» Collected data:
- - - - - - -
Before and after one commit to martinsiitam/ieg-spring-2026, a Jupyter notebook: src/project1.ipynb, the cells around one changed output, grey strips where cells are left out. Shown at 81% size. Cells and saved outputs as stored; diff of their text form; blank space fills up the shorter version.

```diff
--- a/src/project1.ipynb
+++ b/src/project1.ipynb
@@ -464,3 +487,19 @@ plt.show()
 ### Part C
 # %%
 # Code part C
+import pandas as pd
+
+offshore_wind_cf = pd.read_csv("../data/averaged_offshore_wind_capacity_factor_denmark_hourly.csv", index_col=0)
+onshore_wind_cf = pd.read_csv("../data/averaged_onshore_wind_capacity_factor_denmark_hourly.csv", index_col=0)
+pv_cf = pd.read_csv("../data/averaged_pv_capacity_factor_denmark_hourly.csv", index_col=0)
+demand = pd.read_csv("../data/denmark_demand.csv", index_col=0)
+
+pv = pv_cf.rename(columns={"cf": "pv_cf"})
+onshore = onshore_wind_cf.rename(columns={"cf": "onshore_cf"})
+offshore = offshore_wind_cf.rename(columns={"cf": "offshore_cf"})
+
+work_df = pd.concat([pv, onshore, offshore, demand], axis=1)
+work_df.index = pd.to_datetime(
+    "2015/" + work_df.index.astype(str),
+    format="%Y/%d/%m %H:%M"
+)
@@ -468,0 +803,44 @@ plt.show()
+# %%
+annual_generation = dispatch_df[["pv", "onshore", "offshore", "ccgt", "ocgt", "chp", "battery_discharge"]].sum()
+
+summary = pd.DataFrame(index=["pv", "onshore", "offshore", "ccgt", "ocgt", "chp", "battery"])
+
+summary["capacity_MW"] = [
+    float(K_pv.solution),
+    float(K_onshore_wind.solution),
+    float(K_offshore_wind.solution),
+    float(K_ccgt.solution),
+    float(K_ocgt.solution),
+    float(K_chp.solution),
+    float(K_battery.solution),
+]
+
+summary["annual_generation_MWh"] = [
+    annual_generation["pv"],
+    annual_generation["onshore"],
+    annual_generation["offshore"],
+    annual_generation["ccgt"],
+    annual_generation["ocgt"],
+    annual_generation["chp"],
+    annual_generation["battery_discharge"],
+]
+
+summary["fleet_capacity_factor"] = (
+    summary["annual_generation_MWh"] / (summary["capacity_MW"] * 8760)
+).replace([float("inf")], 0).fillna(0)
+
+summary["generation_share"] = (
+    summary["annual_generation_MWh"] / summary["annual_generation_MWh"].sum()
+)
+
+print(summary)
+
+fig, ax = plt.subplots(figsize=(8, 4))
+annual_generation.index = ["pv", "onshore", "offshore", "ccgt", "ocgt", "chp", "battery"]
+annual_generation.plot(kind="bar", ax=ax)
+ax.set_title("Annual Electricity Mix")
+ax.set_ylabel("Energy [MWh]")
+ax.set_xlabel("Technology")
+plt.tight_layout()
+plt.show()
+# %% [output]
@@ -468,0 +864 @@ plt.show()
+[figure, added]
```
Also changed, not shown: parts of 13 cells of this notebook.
- - - - - - -
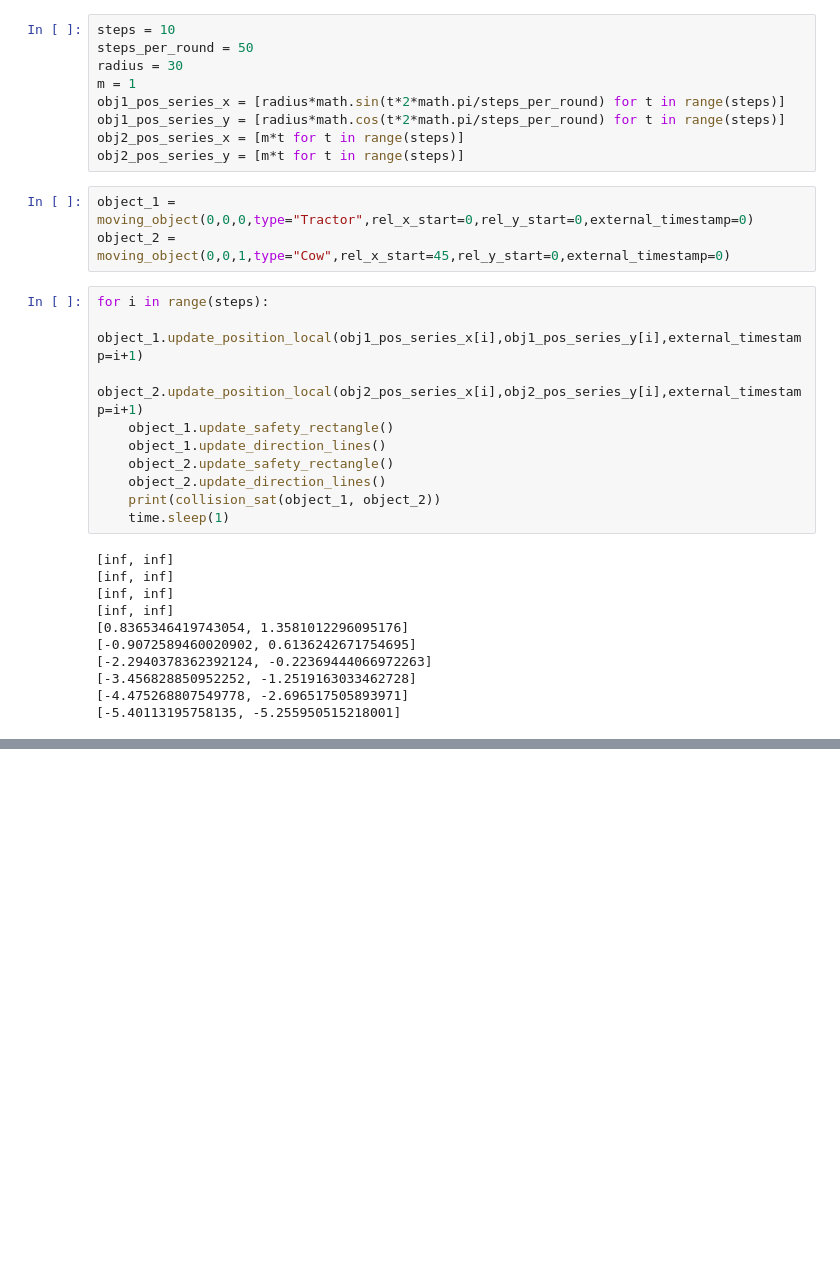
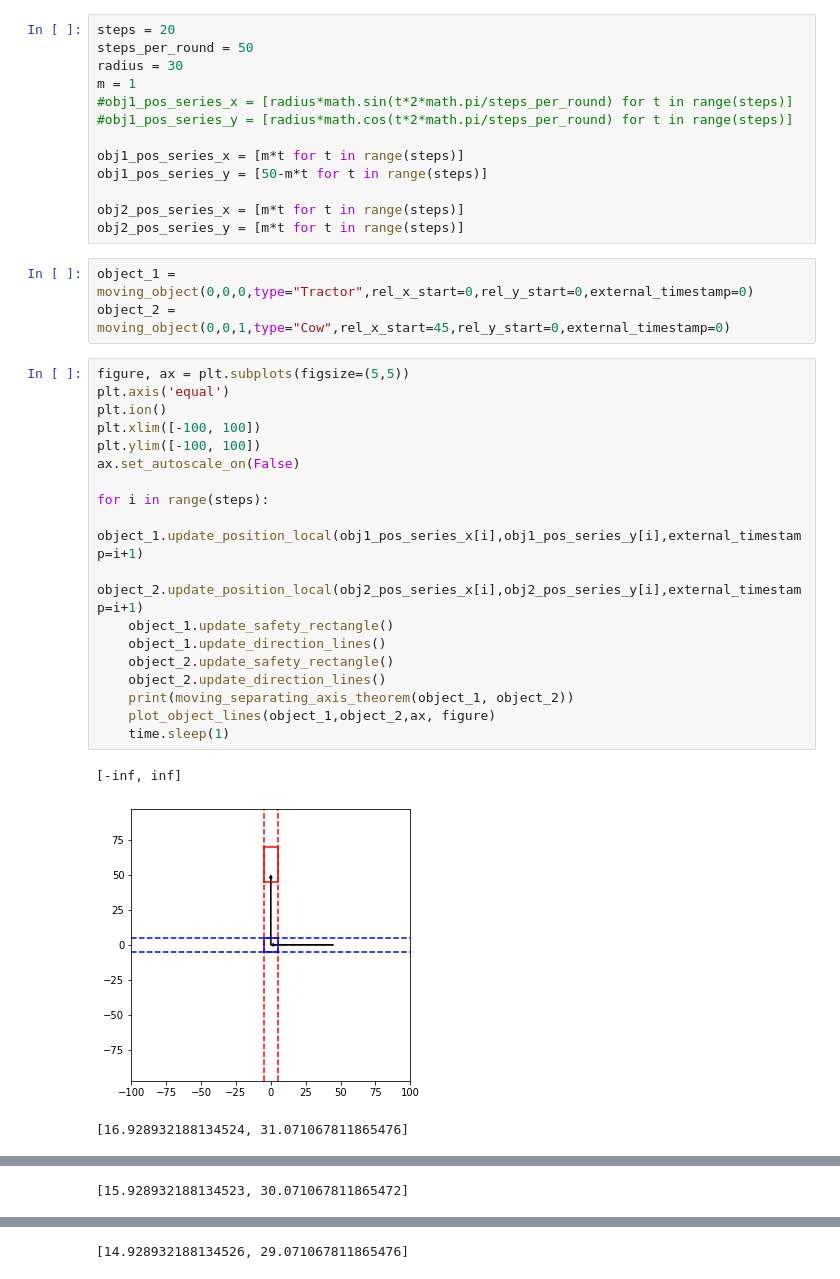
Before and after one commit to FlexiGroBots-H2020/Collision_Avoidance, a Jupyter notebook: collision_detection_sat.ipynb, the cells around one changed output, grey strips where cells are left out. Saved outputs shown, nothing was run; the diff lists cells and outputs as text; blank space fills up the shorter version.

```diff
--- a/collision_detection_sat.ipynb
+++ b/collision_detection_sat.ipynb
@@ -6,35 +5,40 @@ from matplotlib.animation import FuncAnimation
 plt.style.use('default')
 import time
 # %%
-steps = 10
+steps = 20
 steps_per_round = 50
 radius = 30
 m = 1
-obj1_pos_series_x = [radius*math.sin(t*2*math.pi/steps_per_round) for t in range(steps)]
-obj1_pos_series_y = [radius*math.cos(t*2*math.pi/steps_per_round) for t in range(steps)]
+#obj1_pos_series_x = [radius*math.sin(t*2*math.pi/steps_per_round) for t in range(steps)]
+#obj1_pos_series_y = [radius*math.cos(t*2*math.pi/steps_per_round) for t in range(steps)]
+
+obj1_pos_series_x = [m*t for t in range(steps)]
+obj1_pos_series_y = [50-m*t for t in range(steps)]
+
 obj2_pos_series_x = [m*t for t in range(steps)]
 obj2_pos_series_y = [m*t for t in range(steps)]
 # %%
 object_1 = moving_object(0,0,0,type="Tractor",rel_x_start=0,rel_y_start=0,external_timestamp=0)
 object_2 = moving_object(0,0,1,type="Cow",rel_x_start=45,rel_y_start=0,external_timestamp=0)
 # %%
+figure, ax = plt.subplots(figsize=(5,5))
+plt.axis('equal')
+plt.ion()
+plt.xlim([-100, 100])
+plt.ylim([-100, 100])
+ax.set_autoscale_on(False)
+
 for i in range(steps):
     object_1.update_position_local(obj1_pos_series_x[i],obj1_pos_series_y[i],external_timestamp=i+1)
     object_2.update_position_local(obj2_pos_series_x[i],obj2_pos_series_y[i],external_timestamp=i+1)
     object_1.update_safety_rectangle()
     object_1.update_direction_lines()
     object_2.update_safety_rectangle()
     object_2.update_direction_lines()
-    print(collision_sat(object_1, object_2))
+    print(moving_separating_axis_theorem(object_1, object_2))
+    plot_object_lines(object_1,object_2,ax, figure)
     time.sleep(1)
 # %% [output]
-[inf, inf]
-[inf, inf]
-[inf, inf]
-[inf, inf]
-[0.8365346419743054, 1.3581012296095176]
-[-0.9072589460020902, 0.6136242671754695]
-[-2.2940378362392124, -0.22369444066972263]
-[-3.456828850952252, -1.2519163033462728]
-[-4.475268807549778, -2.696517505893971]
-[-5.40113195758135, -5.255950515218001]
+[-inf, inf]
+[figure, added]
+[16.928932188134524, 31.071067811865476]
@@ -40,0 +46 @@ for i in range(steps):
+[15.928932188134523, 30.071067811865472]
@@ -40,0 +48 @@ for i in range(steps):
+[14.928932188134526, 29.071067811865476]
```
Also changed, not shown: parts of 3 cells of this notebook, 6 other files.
- - - - - - -
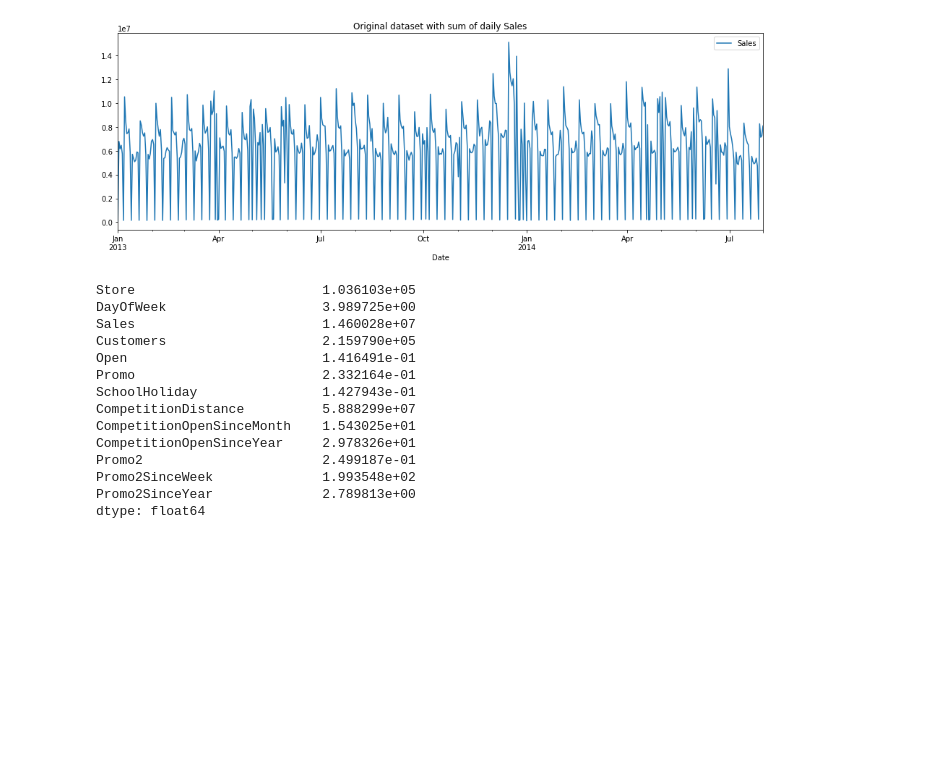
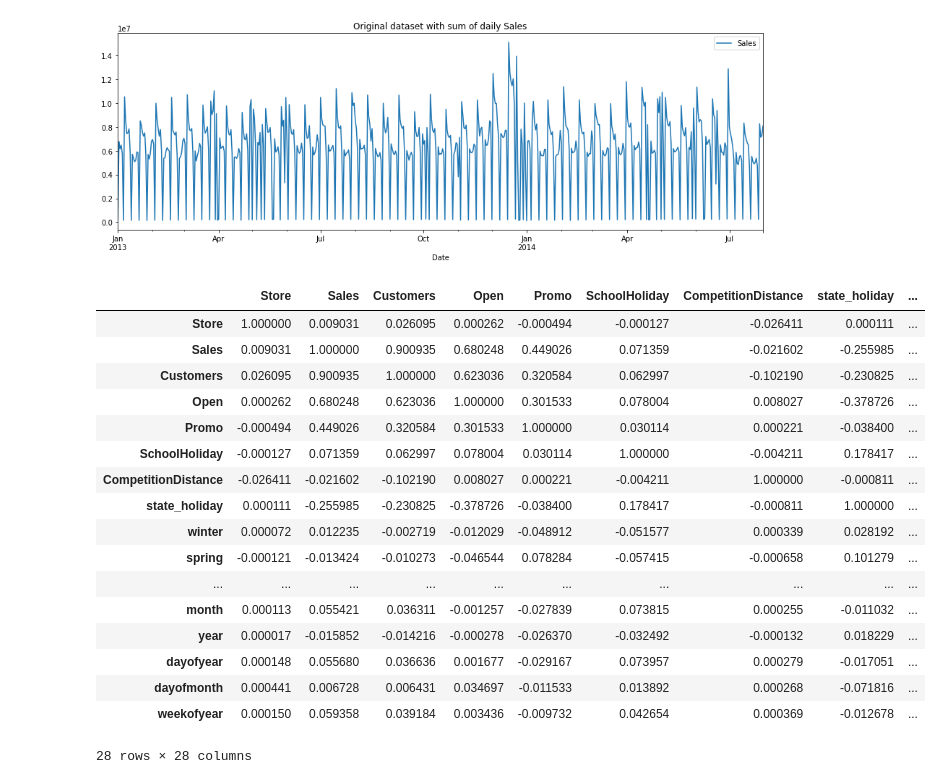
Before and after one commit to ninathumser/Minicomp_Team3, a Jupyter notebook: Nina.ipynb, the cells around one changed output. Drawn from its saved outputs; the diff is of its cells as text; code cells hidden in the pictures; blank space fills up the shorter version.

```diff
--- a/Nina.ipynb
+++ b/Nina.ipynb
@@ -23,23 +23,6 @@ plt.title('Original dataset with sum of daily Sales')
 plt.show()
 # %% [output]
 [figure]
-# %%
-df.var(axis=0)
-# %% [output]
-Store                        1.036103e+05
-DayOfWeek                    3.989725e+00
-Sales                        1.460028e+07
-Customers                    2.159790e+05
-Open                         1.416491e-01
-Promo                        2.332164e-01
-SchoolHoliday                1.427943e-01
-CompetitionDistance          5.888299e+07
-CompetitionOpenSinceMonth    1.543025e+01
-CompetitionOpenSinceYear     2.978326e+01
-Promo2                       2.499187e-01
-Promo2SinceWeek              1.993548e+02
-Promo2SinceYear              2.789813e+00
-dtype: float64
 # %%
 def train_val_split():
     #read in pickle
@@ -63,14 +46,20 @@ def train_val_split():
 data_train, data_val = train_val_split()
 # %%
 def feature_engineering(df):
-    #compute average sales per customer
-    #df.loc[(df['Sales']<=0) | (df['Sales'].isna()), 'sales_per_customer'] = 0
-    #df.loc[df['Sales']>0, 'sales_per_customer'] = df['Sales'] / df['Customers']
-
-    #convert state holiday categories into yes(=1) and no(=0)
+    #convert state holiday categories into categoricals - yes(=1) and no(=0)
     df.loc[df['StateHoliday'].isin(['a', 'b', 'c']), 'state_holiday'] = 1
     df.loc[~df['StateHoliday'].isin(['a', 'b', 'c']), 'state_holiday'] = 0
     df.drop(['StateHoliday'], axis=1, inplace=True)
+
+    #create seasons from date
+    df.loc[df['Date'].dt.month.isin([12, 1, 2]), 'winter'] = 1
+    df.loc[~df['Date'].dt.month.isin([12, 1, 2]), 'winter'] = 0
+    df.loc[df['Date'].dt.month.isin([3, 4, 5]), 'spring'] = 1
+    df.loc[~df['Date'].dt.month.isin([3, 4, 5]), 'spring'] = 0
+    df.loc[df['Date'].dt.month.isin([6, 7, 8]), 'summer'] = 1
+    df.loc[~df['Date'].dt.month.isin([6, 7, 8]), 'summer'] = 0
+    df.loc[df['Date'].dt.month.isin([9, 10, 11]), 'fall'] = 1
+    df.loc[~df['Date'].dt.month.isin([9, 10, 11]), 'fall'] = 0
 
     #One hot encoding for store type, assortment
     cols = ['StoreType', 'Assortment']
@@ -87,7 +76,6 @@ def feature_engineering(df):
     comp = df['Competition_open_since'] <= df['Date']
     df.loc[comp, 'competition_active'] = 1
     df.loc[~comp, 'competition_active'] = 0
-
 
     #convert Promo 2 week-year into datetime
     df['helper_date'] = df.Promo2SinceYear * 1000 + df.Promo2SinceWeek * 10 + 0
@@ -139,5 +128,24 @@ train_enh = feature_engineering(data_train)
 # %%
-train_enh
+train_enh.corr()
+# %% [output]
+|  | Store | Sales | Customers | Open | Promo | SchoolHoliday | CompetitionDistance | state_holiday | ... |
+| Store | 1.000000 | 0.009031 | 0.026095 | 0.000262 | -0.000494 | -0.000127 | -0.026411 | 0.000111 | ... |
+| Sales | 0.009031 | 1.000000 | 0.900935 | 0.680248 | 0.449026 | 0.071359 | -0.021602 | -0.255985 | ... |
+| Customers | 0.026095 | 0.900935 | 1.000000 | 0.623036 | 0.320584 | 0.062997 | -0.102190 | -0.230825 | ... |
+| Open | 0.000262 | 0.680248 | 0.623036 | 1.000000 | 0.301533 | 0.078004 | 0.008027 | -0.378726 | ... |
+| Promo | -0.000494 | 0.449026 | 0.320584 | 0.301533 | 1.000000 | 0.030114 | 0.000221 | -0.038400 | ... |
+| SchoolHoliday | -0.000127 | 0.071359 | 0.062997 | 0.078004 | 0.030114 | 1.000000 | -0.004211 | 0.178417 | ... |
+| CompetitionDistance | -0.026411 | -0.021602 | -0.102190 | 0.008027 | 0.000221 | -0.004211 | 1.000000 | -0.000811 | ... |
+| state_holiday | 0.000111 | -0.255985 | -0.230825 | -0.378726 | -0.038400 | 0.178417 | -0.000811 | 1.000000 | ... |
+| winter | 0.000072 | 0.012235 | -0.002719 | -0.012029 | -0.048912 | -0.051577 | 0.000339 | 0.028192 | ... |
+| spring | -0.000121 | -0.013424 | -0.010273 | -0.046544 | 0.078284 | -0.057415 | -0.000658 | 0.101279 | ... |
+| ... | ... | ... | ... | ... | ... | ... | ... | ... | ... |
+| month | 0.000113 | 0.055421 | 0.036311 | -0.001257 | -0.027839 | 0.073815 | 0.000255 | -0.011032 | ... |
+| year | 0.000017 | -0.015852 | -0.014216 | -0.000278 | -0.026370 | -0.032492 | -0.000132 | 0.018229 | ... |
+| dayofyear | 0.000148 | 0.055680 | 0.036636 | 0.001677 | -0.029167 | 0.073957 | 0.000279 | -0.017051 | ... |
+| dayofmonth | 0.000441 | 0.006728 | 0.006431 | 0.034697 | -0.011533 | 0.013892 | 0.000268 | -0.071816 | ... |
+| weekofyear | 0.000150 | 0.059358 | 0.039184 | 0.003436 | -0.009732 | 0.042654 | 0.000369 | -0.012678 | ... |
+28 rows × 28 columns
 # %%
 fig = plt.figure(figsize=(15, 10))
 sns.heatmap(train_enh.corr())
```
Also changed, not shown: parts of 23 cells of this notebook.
- - - - - - -
Please state how many lines in the records contain the word "solution", and give only that number.

7